The G7 pledge came after the yen hit an all-time high against the US dollar on Thursday, possibly threatening Japan's exports and hampering its economic recovery from the March 11 quake that triggered an unfolding nuclear crisis.
After the announcement the dollar rose to 81.26 yen from 79.45 yen, but it was unclear whether that was due to government intervention or to traders reacting to the news. The dollar briefly slumped to 76.53 yen on Thursday - an all time low for the US currency and a record high for the yen.
Japan's Finance Minister Yoshihiko Noda said the government would intervene in the Tokyo market once morning trading opened on Friday.
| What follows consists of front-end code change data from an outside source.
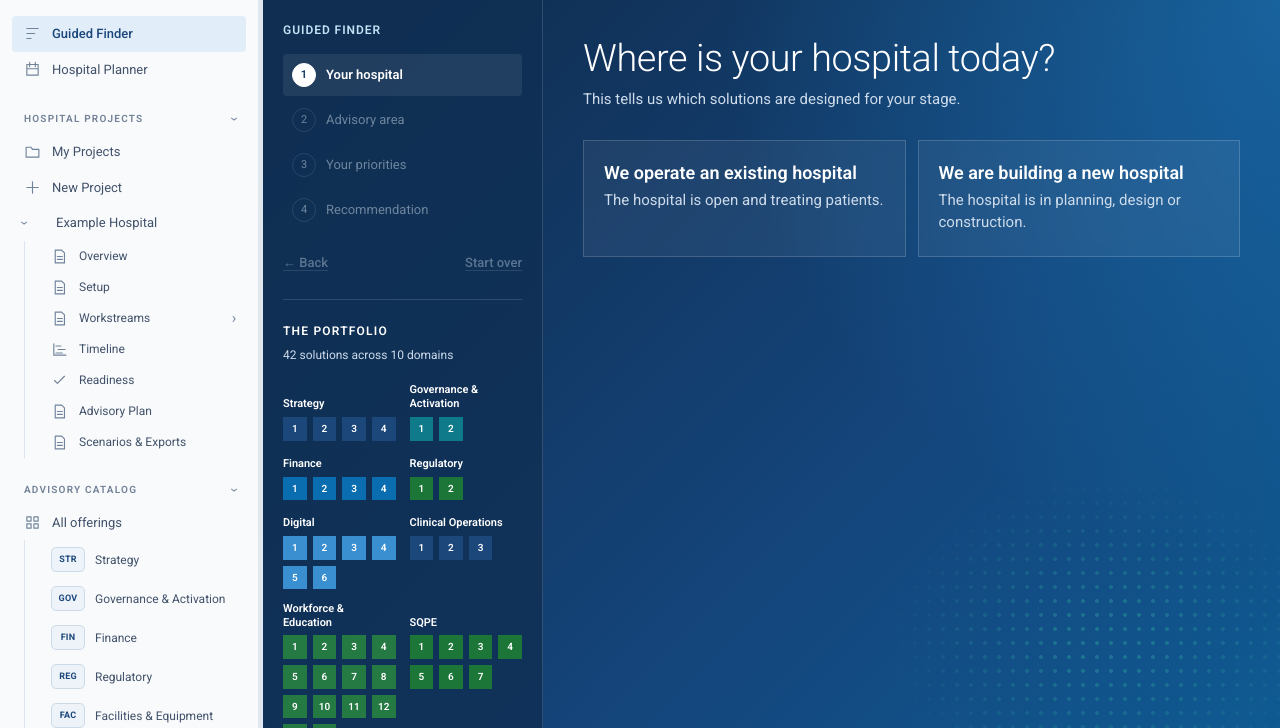
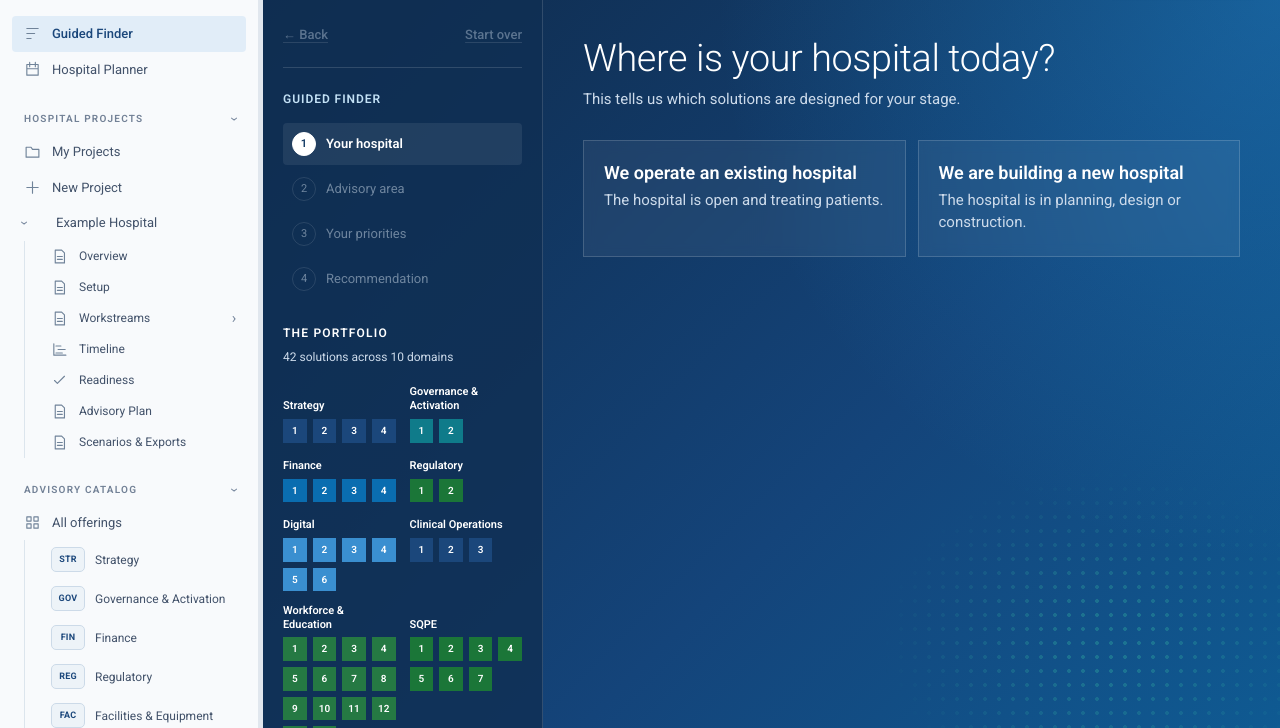
Before and after one commit to cc-iem/iem-advisory, a website: page index.html in a window 1280 px wide. Both pictures are taken after a click on the link "Guided Finder". Shown: the part 72-800 px from the top of the page. Drawn offline with Linux system fonts and the light colour scheme.

Commit message:
Move Finder Back and Start over controls to the top

```diff
--- a/assets/workspace.css
+++ b/assets/workspace.css
@@ -1175,9 +1175,12 @@ main#top {
   display: flex;
   justify-content: space-between;
   gap: 16px;
-  padding: 18px 0 22px;
+  padding: 0 0 18px;
   margin-bottom: 22px;
   border-bottom: 1px solid #ffffff24;
+}
+#finderNav > nav {
+  margin-bottom: 24px;
 }
 .finder-controls .link-btn,
 .finder-another {
--- a/index.html
+++ b/index.html
@@ -18,7 +18,7 @@
       rel="stylesheet"
     />
     <link rel="stylesheet" href="assets/styles.css" />
-    <link rel="stylesheet" href="assets/workspace.css?v=20261113-9" />
+    <link rel="stylesheet" href="assets/workspace.css?v=20261113-11" />
   </head>
   <body>
     <a class="skip-link" href="#top" data-skip-main>Skip to main content</a>
@@ -229,6 +229,24 @@
                   id="finderNav"
                   aria-label="Finder navigation"
                 >
+                  <div class="finder-controls">
+                    <button
+                      type="button"
+                      class="link-btn"
+                      id="finderBack"
+                      data-action="back"
+                    >
+                      ← Back
+                    </button>
+                    <button
+                      type="button"
+                      class="link-btn"
+                      id="finderRestart"
+                      data-action="restart"
+                    >
+                      Start over
+                    </button>
+                  </div>
                   <nav aria-label="Finder progress">
                     <p class="finder-nav-title">Guided Finder</p>
                     <ol
@@ -278,24 +296,7 @@
                       </li>
                     </ol>
                   </nav>
-                  <div class="finder-controls">
-                    <button
-                      type="button"
-                      class="link-btn"
-                      id="finderBack"
-                      data-action="back"
-                    >
-                      ← Back
-                    </button>
-                    <button
-                      type="button"
-                      class="link-btn"
-                      id="finderRestart"
-                      data-action="restart"
-                    >
-                      Start over
-                    </button>
-                  </div>
+
                   <button
                     type="button"
                     class="link-btn finder-another"
```
Also changed, not shown: verification/finder-controls-top.jpg (added).
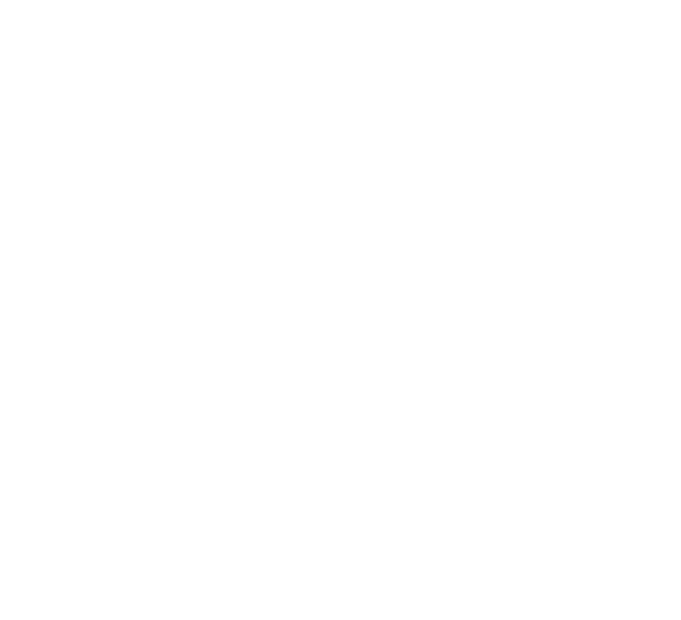
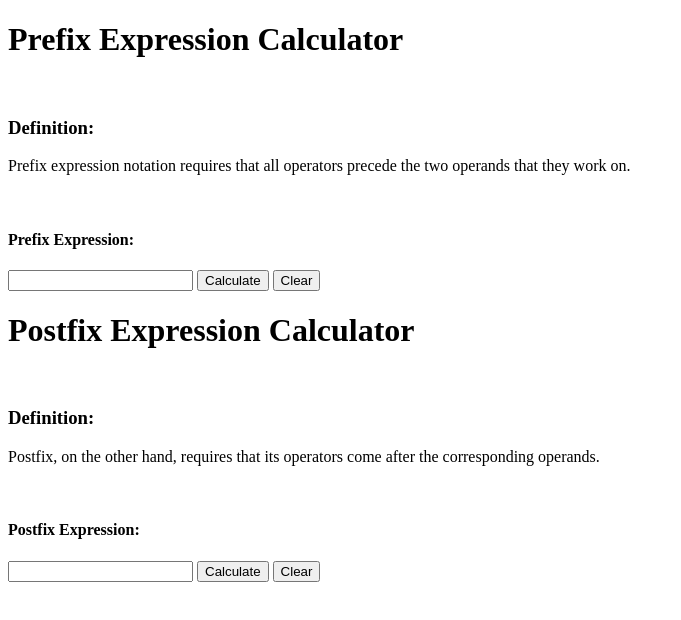
Before and after one commit to alielajami/fcs-calculator, a plain HTML site: page index.html in a window 1280 px wide. Shown: the whole page, without its empty margins (0-681 px from the left). Drawn offline with Linux system fonts and the light colour scheme.

Commit message:
Creating basic html code for the calculation fields, some headers and paragraphs

```diff
--- a/index.html
+++ b/index.html
@@ -6,6 +6,31 @@
     <title>Prefix & Postfix Expression Calculator</title>
 </head>
 <body>
-
+    <div class="prefix">
+        <h1 class="title">Prefix Expression Calculator</h1>
+            <br>
+        <h3 class="def">Definition:</h3>
+        <p class="paragraph"> Prefix expression notation requires that all operators precede the two operands that they work on.</p>
+        <br>
+        <div class="precalc">
+            <h4>Prefix Expression: </h4>
+            <input type="text">
+            <button>Calculate</button>
+            <button>Clear</button>
+        </div>
+    </div>
+    <div class="postfix">
+        <h1 class="title">Postfix Expression Calculator</h1>
+            <br>
+        <h3 class="def">Definition:</h3>
+        <p class="paragraph"> Postfix, on the other hand, requires that its operators come after the corresponding operands.</p>
+        <br>
+        <div class="postcalc">
+            <h4>Postfix Expression: </h4>
+            <input type="text">
+            <button>Calculate</button>
+            <button>Clear</button>
+        </div>
+    </div>
 </body>
 </html>
```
But the ministry later declined to confirm whether that happened.
Mr Noda said the planned intervention was meant to calm "volatility" and G7 governments had no target exchange rate. "We are not aiming for a specific level," the minister told reporters.
The G7 statement added to a flurry of moves by Japan to calm roiled financial markets following the 9.0-magnitude quake and tsunami in north-eastern Japan, which has killed thousands of people and left hundreds of thousands homeless.
The benchmark Nikkei 225 stock average was up about 3 % in the early afternoon following a turbulent week of trading amid the escalating nuclear crisis.
In a joint statement issued following emergency discussions, the G7 officials said that the United States, Britain, Canada and the European Central Bank will join with Japan in a "concerted intervention" in currency markets.
It would be the first time since late 2000 that the governments have jointly intervened in currency markets.
"We express our solidarity with the Japanese people in these difficult times," the statement said.